Old California Theater
1122 Fourth Ave.
San Diego, CA 92101
Dog-Friendly: No Kid-Friendly: No
**THIS IS A NO TRESPASSING ZONE**
As of this writing, a drama is playing out in downtown San Diego. It involves the historic California Theater, and it pits preservationists against the proponents of redevelopment who overthe last several decades have changed
the face of the downtown area. If the developers have theirway, the old theater building will be torn down to make way for a 40-story tower containing 282 residential units and an additional 11,000 feet of retail space.
When it was completed in 1927 at a cost of $340,000, the theater was opulent and modern. Theauditorium was five stories high and included a huge Wurlitzer organ to enhance the theater experience at a time when virtually all films were silent.
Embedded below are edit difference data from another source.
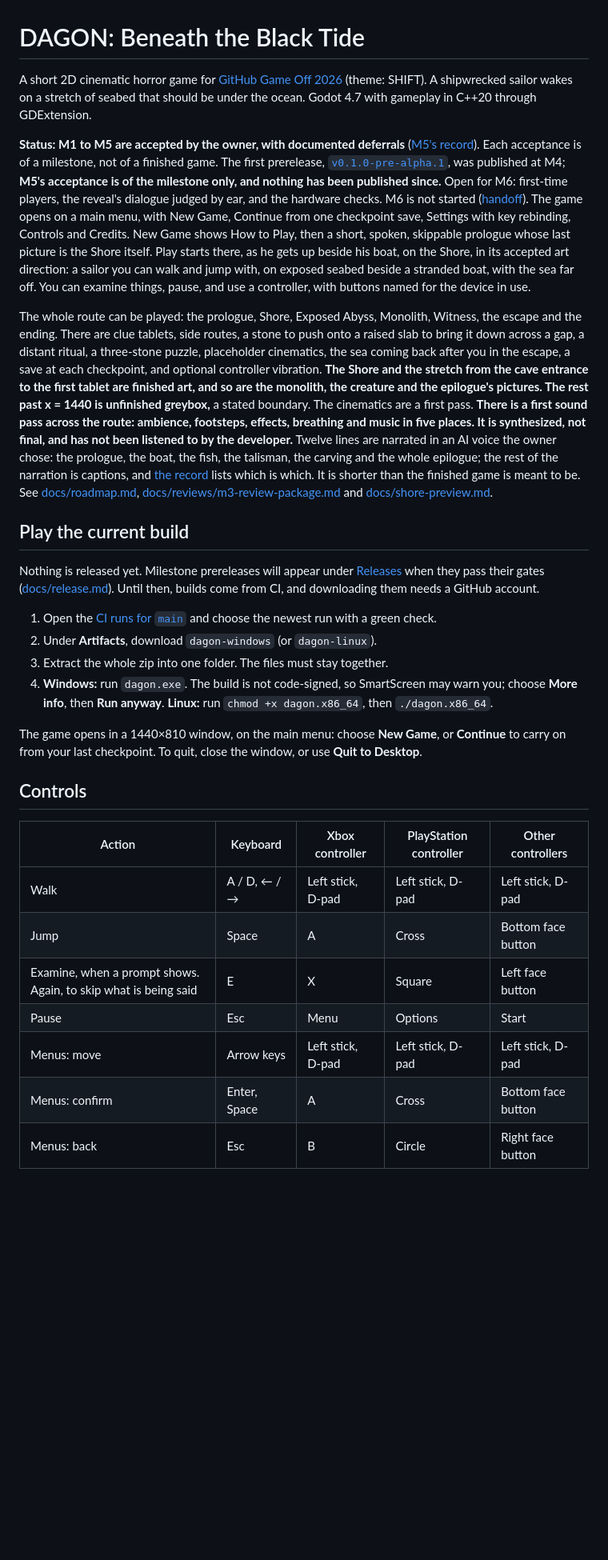
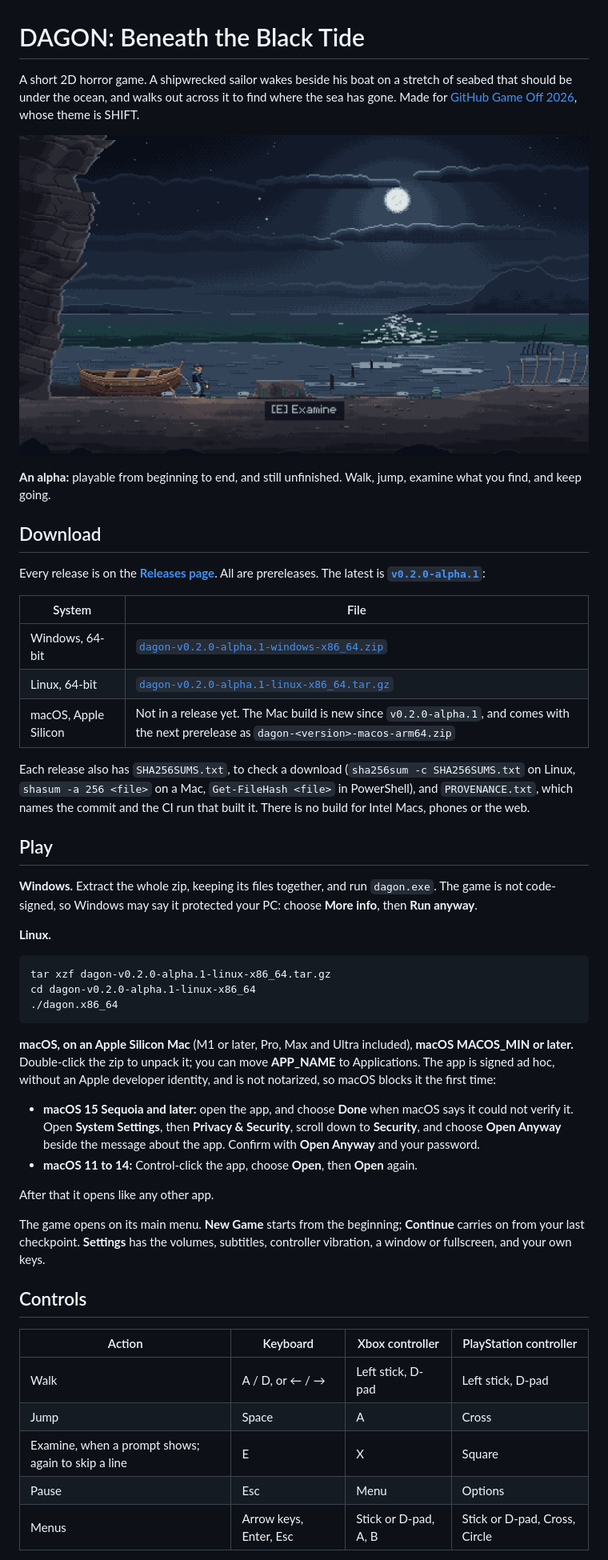
Before and after one commit to shamsuzzamansadi/dagon, a Markdown page: README.md, the part around one of its changes. Shown at 80% size. Drawn GitHub-style; pictures changed too: docs/images/shore.png (added); blank space fills up the shorter version.

Commit message:
M6 (in progress): the resume check waits by the clock for the sea, as a busy runner's mixing thread can lag; the README for players; the M6 acceptance record

````diff
--- a/README.md
+++ b/README.md
@@ -1,42 +1,51 @@
 # DAGON: Beneath the Black Tide
 
-A short 2D cinematic horror game for [GitHub Game Off 2026](https://itch.io/jam/game-off-2026)
-(theme: SHIFT). A shipwrecked sailor wakes on a stretch of seabed that should be
-under the ocean. Godot 4.7 with gameplay in C++20 through GDExtension.
+A short 2D horror game. A shipwrecked sailor wakes beside his boat on a stretch of seabed that should be under the ocean, and walks out across it to find where the sea has gone. Made for [GitHub Game Off 2026](https://itch.io/jam/game-off-2026), whose theme is SHIFT.
 
-**Status: M1 to M5 are accepted by the owner, with documented deferrals** ([M5's record](docs/evidence/m5/owner-acceptance-2026-11-20.md)). Each acceptance is of a milestone, not of a finished game. The first prerelease, [`v0.1.0-pre-alpha.1`](https://github.com/shamsuzzamansadi/dagon/releases/tag/v0.1.0-pre-alpha.1), was published at M4; **M5's acceptance is of the milestone only, and nothing has been published since.** Open for M6: first-time players, the reveal's dialogue judged by ear, and the hardware checks. M6 is not started ([handoff](docs/handoff.md)). The game opens on a main menu, with New Game, Continue
-from one checkpoint save, Settings with key rebinding, Controls and Credits. New Game shows How to Play, then a short, spoken, skippable prologue whose last picture is the Shore itself. Play starts there, as he gets up beside his boat, on the Shore, in its accepted art direction: a
-sailor you can walk and jump with, on exposed seabed beside a stranded boat, with the sea far off. You can examine things, pause, and
-use a controller, with buttons named for the device in use.
+![The sailor beside his stranded boat on moonlit seabed, the sea far off](docs/images/shore.png)
 
-The whole route can be played: the prologue, Shore, Exposed Abyss, Monolith, Witness, the escape and the ending. There are clue tablets, side routes, a stone to push onto a raised slab to bring it down across a gap, a distant ritual, a three-stone puzzle, placeholder cinematics,
-the sea coming back after you in the escape, a save at each checkpoint, and optional controller vibration. **The Shore and the stretch from the cave entrance to the first tablet are finished art, and so are the monolith, the creature and the epilogue's pictures. The rest past x = 1440 is unfinished greybox,** a stated boundary. The cinematics are a first pass. **There is a first sound pass across the route: ambience, footsteps, effects, breathing and music in five places. It is synthesized, not final, and has not been listened to by the developer.** Twelve lines are narrated in an AI voice the owner chose: the prologue, the boat, the fish, the talisman, the carving and the whole epilogue; the rest of the
-narration is captions, and [the record](docs/evidence/m4/narration/README.md) lists which is which. It is shorter than the finished game is meant to be. See
-[docs/roadmap.md](docs/roadmap.md), [docs/reviews/m3-review-package.md](docs/reviews/m3-review-package.md) and [docs/shore-preview.md](docs/shore-preview.md).
+**An alpha:** playable from beginning to end, and still unfinished. Walk, jump, examine what you find, and keep going.
 
-## Play the current build
+## Download
 
-Nothing is released yet. Milestone prereleases will appear under [Releases](https://github.com/shamsuzzamansadi/dagon/releases) when they pass their gates ([docs/release.md](docs/release.md)). Until then, builds come from CI, and downloading them needs a GitHub account.
+Every release is on the **[Releases page](https://github.com/shamsuzzamansadi/dagon/releases)**. All are prereleases. The latest is **[`v0.2.0-alpha.1`](https://github.com/shamsuzzamansadi/dagon/releases/tag/v0.2.0-alpha.1)**:
 
-1. Open the [CI runs for `main`](https://github.com/shamsuzzamansadi/dagon/actions/workflows/ci.yml?query=branch%3Amain)
-   and choose the newest run with a green check.
-2. Under **Artifacts**, download `dagon-windows` (or `dagon-linux`).
-3. Extract the whole zip into one folder. The files must stay together.
-4. **Windows:** run `dagon.exe`. The build is not code-signed, so SmartScreen may warn you; choose
-   **More info**, then **Run anyway**. **Linux:** run `chmod +x dagon.x86_64`, then `./dagon.x86_64`.
+| System | File |
+|---|---|
+| Windows, 64-bit | [`dagon-v0.2.0-alpha.1-windows-x86_64.zip`](https://github.com/shamsuzzamansadi/dagon/releases/download/v0.2.0-alpha.1/dagon-v0.2.0-alpha.1-windows-x86_64.zip) |
+| Linux, 64-bit | [`dagon-v0.2.0-alpha.1-linux-x86_64.tar.gz`](https://github.com/shamsuzzamansadi/dagon/releases/download/v0.2.0-alpha.1/dagon-v0.2.0-alpha.1-linux-x86_64.tar.gz) |
+| macOS, Apple Silicon | Not in a release yet. The Mac build is new since `v0.2.0-alpha.1`, and comes with the next prerelease as `dagon-<version>-macos-arm64.zip` |
 
-The game opens in a 1440×810 window, on the main menu: choose **New Game**, or **Continue** to carry on
-from your last checkpoint. To quit, close the window, or use **Quit to Desktop**.
+Each release also has `SHA256SUMS.txt`, to check a download (`sha256sum -c SHA256SUMS.txt` on Linux, `shasum -a 256 <file>` on a Mac, `Get-FileHash <file>` in PowerShell), and `PROVENANCE.txt`, which names the commit and the CI run that built it. There is no build for Intel Macs, phones or the web.
+
+## Play
+
+**Windows.** Extract the whole zip, keeping its files together, and run `dagon.exe`. The game is not code-signed, so Windows may say it protected your PC: choose **More info**, then **Run anyway**.
+
+**Linux.**
+
+```sh
+tar xzf dagon-v0.2.0-alpha.1-linux-x86_64.tar.gz
+cd dagon-v0.2.0-alpha.1-linux-x86_64
+./dagon.x86_64
+```
+
+**macOS, on an Apple Silicon Mac** (M1 or later, Pro, Max and Ultra included), **macOS MACOS_MIN or later.** Double-click the zip to unpack it; you can move **APP_NAME** to Applications. The app is signed ad hoc, without an Apple developer identity, and is not notarized, so macOS blocks it the first time:
+
+- **macOS 15 Sequoia and later:** open the app, and choose **Done** when macOS says it could not verify it. Open **System Settings**, then **Privacy & Security**, scroll down to **Security**, and choose **Open Anyway** beside the message about the app. Confirm with **Open Anyway** and your password.
+- **macOS 11 to 14:** Control-click the app, choose **Open**, then **Open** again.
+
+After that it opens like any other app.
+
+The game opens on its main menu. **New Game** starts from the beginning; **Continue** carries on from your last checkpoint. **Settings** has the volumes, subtitles, controller vibration, a window or fullscreen, and your own keys.
 
 ## Controls
 
-| Action | Keyboard | Xbox controller | PlayStation controller | Other controllers |
-|---|---|---|---|---|
-| Walk | A / D, ← / → | Left stick, D-pad | Left stick, D-pad | Left stick, D-pad |
-| Jump | Space | A | Cross | Bottom face button |
-| Examine, when a prompt shows. Again, to skip what is being said | E | X | Square | Left face button |
-| Pause | Esc | Menu | Options | Start |
-| Menus: move | Arrow keys | Left stick, D-pad | Left stick, D-pad | Left stick, D-pad |
-| Menus: confirm | Enter, Space | A | Cross | Bottom face button |
-| Menus: back | Esc | B | Circle | Right face button |
+| Action | Keyboard | Xbox controller | PlayStation controller |
+|---|---|---|---|
+| Walk | A / D, or ← / → | Left stick, D-pad | Left stick, D-pad |
+| Jump | Space | A | Cross |
+| Examine, when a prompt shows; again to skip a line | E | X | Square |
+| Pause | Esc | Menu | Options |
+| Menus | Arrow keys, Enter, Esc | Stick or D-pad, A, B | Stick or D-pad, Cross, Circle |
 
````
Also changed, not shown: other parts of README.md (+21 -80 lines), 3 other files.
It had 2,200 seats, a wrap-around balcony, gold leaf ceilings, murals on walls and ornaments throughout. A women’s apparel store occupied one floor of the building and office space filled out the rest.
By the mid 1970s more modern theaters and multiplexes were beginning to crowd out venues like the California Theater, and it began to be used more for shows and special events.
When the Old Globe Theater was destroyed by an arson fire in 1978, the California Theater was used in its stead until the Old Globe was rebuilt. But declining business meant less money for maintenance and the theater began to look dated and shabby. In 1988 a renovation was undertaken that restored much of its original luster, but the owner defaulted on loan payments and the building was finally shuttered in 1990.
In the nearly three decades since then the building has continued its decline. A local church rescued the organ in before an arson fire damaged the interior, but time has been no friend to the structure. A leaky roof has led to water damage, and rodents and other vermin abound. Before it was fenced off squatters used the building. In its depleted condition, renovation costs have become prohibitive, estimated by the London Group to be as much as $40 million.
With the political and economic forces aligned against it, the future of the theater looks bleak. In April of 2017, the San Diego City Council unanimously voted to raze the building but the theater has a remaining effective local advocate in the Save Our Heritage Organisation (SOHO). In response to a legal challenged by SOHO, Superior Court Judge Joel Wohlfeil set aside the demolition order on March 5, 2018, so the drama continues. Stay tuned